**Task to complete:** Every record must be copied exactly. Leave nothing out.

------------------------------

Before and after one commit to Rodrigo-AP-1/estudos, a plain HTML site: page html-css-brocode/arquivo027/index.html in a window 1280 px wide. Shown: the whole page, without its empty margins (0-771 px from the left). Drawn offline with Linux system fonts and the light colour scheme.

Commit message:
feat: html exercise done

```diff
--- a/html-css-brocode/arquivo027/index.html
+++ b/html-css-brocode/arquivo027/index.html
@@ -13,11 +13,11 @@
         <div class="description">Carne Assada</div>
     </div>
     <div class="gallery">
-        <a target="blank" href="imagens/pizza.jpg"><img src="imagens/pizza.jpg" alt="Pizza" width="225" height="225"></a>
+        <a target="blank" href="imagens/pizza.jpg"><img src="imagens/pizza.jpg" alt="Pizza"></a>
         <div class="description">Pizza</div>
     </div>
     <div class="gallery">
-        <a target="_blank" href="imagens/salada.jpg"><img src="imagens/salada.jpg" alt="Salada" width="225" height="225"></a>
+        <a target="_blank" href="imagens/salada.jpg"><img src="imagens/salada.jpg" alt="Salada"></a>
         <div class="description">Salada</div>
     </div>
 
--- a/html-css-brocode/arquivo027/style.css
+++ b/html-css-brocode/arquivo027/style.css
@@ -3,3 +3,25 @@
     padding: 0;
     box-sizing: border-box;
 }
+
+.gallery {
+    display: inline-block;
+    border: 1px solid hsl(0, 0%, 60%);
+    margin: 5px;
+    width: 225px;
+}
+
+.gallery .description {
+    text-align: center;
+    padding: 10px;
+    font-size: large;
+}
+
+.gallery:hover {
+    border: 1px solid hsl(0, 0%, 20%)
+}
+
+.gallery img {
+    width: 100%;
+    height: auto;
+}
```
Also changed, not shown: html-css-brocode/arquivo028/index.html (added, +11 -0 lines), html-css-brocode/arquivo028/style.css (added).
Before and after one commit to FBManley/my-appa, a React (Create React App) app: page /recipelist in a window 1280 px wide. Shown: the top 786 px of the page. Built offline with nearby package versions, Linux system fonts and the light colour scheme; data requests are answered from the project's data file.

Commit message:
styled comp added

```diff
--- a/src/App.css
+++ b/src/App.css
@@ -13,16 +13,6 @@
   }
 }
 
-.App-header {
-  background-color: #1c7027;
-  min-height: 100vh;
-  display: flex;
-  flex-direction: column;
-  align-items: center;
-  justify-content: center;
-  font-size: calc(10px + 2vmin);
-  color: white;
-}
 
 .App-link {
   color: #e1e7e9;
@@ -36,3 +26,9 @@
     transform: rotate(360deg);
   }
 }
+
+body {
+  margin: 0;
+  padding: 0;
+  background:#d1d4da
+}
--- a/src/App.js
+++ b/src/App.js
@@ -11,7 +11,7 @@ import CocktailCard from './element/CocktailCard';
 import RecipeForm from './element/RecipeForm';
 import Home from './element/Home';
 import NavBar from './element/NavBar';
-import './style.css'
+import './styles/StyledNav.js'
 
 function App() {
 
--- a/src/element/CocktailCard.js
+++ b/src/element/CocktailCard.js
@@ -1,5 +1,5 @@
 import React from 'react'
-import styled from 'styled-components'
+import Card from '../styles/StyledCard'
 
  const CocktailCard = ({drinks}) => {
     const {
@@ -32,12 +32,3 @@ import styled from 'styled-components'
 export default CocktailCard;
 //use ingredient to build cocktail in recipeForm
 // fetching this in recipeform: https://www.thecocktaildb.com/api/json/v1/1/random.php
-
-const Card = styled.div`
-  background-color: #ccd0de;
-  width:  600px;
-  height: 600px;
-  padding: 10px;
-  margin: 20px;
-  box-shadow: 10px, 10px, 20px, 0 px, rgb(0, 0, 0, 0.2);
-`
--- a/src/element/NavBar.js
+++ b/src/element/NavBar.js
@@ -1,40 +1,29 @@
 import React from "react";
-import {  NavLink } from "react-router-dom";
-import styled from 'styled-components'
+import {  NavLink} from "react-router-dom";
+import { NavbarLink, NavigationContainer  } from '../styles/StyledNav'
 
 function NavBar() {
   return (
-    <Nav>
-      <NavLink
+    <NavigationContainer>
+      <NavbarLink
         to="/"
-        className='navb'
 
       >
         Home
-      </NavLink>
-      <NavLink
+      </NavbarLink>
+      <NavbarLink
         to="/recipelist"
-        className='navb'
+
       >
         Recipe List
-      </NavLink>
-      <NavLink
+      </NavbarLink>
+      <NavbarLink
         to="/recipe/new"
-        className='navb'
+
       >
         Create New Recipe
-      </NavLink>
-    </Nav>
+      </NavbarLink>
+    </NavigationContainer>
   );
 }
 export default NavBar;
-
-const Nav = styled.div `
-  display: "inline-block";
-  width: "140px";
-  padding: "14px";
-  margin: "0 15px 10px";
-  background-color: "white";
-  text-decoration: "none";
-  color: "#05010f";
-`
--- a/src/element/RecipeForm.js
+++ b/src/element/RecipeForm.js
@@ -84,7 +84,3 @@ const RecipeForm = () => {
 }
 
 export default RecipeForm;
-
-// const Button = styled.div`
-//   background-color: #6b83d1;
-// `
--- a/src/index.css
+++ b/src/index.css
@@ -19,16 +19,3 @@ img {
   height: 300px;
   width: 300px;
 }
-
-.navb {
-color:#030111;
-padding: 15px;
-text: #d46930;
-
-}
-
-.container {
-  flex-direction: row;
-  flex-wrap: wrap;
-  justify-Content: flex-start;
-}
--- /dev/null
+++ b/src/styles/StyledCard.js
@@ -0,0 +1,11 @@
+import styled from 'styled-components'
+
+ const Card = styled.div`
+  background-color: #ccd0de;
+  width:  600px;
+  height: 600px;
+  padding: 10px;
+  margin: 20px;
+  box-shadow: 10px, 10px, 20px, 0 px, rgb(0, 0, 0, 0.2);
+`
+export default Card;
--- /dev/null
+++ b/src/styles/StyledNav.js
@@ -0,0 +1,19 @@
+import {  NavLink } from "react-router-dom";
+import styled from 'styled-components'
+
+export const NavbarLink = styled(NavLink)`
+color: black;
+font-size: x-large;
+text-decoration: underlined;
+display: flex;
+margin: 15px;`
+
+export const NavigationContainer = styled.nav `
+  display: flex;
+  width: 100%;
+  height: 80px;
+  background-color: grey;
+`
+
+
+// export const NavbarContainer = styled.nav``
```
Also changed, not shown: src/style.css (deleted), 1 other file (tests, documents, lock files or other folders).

------------------------------

**Exercise result:**
Before and after one commit to Rodrigo-AP-1/estudos, a plain HTML site: page html-css-brocode/arquivo027/index.html in a window 1280 px wide. Shown: the whole page, without its empty margins (0-771 px from the left). Drawn offline with Linux system fonts and the light colour scheme.

Commit message:
feat: html exercise done

```diff
--- a/html-css-brocode/arquivo027/index.html
+++ b/html-css-brocode/arquivo027/index.html
@@ -13,11 +13,11 @@
         <div class="description">Carne Assada</div>
     </div>
     <div class="gallery">
-        <a target="blank" href="imagens/pizza.jpg"><img src="imagens/pizza.jpg" alt="Pizza" width="225" height="225"></a>
+        <a target="blank" href="imagens/pizza.jpg"><img src="imagens/pizza.jpg" alt="Pizza"></a>
         <div class="description">Pizza</div>
     </div>
     <div class="gallery">
-        <a target="_blank" href="imagens/salada.jpg"><img src="imagens/salada.jpg" alt="Salada" width="225" height="225"></a>
+        <a target="_blank" href="imagens/salada.jpg"><img src="imagens/salada.jpg" alt="Salada"></a>
         <div class="description">Salada</div>
     </div>
 
--- a/html-css-brocode/arquivo027/style.css
+++ b/html-css-brocode/arquivo027/style.css
@@ -3,3 +3,25 @@
     padding: 0;
     box-sizing: border-box;
 }
+
+.gallery {
+    display: inline-block;
+    border: 1px solid hsl(0, 0%, 60%);
+    margin: 5px;
+    width: 225px;
+}
+
+.gallery .description {
+    text-align: center;
+    padding: 10px;
+    font-size: large;
+}
+
+.gallery:hover {
+    border: 1px solid hsl(0, 0%, 20%)
+}
+
+.gallery img {
+    width: 100%;
+    height: auto;
+}
```
Also changed, not shown: html-css-brocode/arquivo028/index.html (added, +11 -0 lines), html-css-brocode/arquivo028/style.css (added).
Before and after one commit to FBManley/my-appa, a React (Create React App) app: page /recipelist in a window 1280 px wide. Shown: the top 786 px of the page. Built offline with nearby package versions, Linux system fonts and the light colour scheme; data requests are answered from the project's data file.

Commit message:
styled comp added

```diff
--- a/src/App.css
+++ b/src/App.css
@@ -13,16 +13,6 @@
   }
 }
 
-.App-header {
-  background-color: #1c7027;
-  min-height: 100vh;
-  display: flex;
-  flex-direction: column;
-  align-items: center;
-  justify-content: center;
-  font-size: calc(10px + 2vmin);
-  color: white;
-}
 
 .App-link {
   color: #e1e7e9;
@@ -36,3 +26,9 @@
     transform: rotate(360deg);
   }
 }
+
+body {
+  margin: 0;
+  padding: 0;
+  background:#d1d4da
+}
--- a/src/App.js
+++ b/src/App.js
@@ -11,7 +11,7 @@ import CocktailCard from './element/CocktailCard';
 import RecipeForm from './element/RecipeForm';
 import Home from './element/Home';
 import NavBar from './element/NavBar';
-import './style.css'
+import './styles/StyledNav.js'
 
 function App() {
 
--- a/src/element/CocktailCard.js
+++ b/src/element/CocktailCard.js
@@ -1,5 +1,5 @@
 import React from 'react'
-import styled from 'styled-components'
+import Card from '../styles/StyledCard'
 
  const CocktailCard = ({drinks}) => {
     const {
@@ -32,12 +32,3 @@ import styled from 'styled-components'
 export default CocktailCard;
 //use ingredient to build cocktail in recipeForm
 // fetching this in recipeform: https://www.thecocktaildb.com/api/json/v1/1/random.php
-
-const Card = styled.div`
-  background-color: #ccd0de;
-  width:  600px;
-  height: 600px;
-  padding: 10px;
-  margin: 20px;
-  box-shadow: 10px, 10px, 20px, 0 px, rgb(0, 0, 0, 0.2);
-`
--- a/src/element/NavBar.js
+++ b/src/element/NavBar.js
@@ -1,40 +1,29 @@
 import React from "react";
-import {  NavLink } from "react-router-dom";
-import styled from 'styled-components'
+import {  NavLink} from "react-router-dom";
+import { NavbarLink, NavigationContainer  } from '../styles/StyledNav'
 
 function NavBar() {
   return (
-    <Nav>
-      <NavLink
+    <NavigationContainer>
+      <NavbarLink
         to="/"
-        className='navb'
 
       >
         Home
-      </NavLink>
-      <NavLink
+      </NavbarLink>
+      <NavbarLink
         to="/recipelist"
-        className='navb'
+
       >
         Recipe List
-      </NavLink>
-      <NavLink
+      </NavbarLink>
+      <NavbarLink
         to="/recipe/new"
-        className='navb'
+
       >
         Create New Recipe
-      </NavLink>
-    </Nav>
+      </NavbarLink>
+    </NavigationContainer>
   );
 }
 export default NavBar;
-
-const Nav = styled.div `
-  display: "inline-block";
-  width: "140px";
-  padding: "14px";
-  margin: "0 15px 10px";
-  background-color: "white";
-  text-decoration: "none";
-  color: "#05010f";
-`
--- a/src/element/RecipeForm.js
+++ b/src/element/RecipeForm.js
@@ -84,7 +84,3 @@ const RecipeForm = () => {
 }
 
 export default RecipeForm;
-
-// const Button = styled.div`
-//   background-color: #6b83d1;
-// `
--- a/src/index.css
+++ b/src/index.css
@@ -19,16 +19,3 @@ img {
   height: 300px;
   width: 300px;
 }
-
-.navb {
-color:#030111;
-padding: 15px;
-text: #d46930;
-
-}
-
-.container {
-  flex-direction: row;
-  flex-wrap: wrap;
-  justify-Content: flex-start;
-}
--- /dev/null
+++ b/src/styles/StyledCard.js
@@ -0,0 +1,11 @@
+import styled from 'styled-components'
+
+ const Card = styled.div`
+  background-color: #ccd0de;
+  width:  600px;
+  height: 600px;
+  padding: 10px;
+  margin: 20px;
+  box-shadow: 10px, 10px, 20px, 0 px, rgb(0, 0, 0, 0.2);
+`
+export default Card;
--- /dev/null
+++ b/src/styles/StyledNav.js
@@ -0,0 +1,19 @@
+import {  NavLink } from "react-router-dom";
+import styled from 'styled-components'
+
+export const NavbarLink = styled(NavLink)`
+color: black;
+font-size: x-large;
+text-decoration: underlined;
+display: flex;
+margin: 15px;`
+
+export const NavigationContainer = styled.nav `
+  display: flex;
+  width: 100%;
+  height: 80px;
+  background-color: grey;
+`
+
+
+// export const NavbarContainer = styled.nav``
```
Also changed, not shown: src/style.css (deleted), 1 other file (tests, documents, lock files or other folders).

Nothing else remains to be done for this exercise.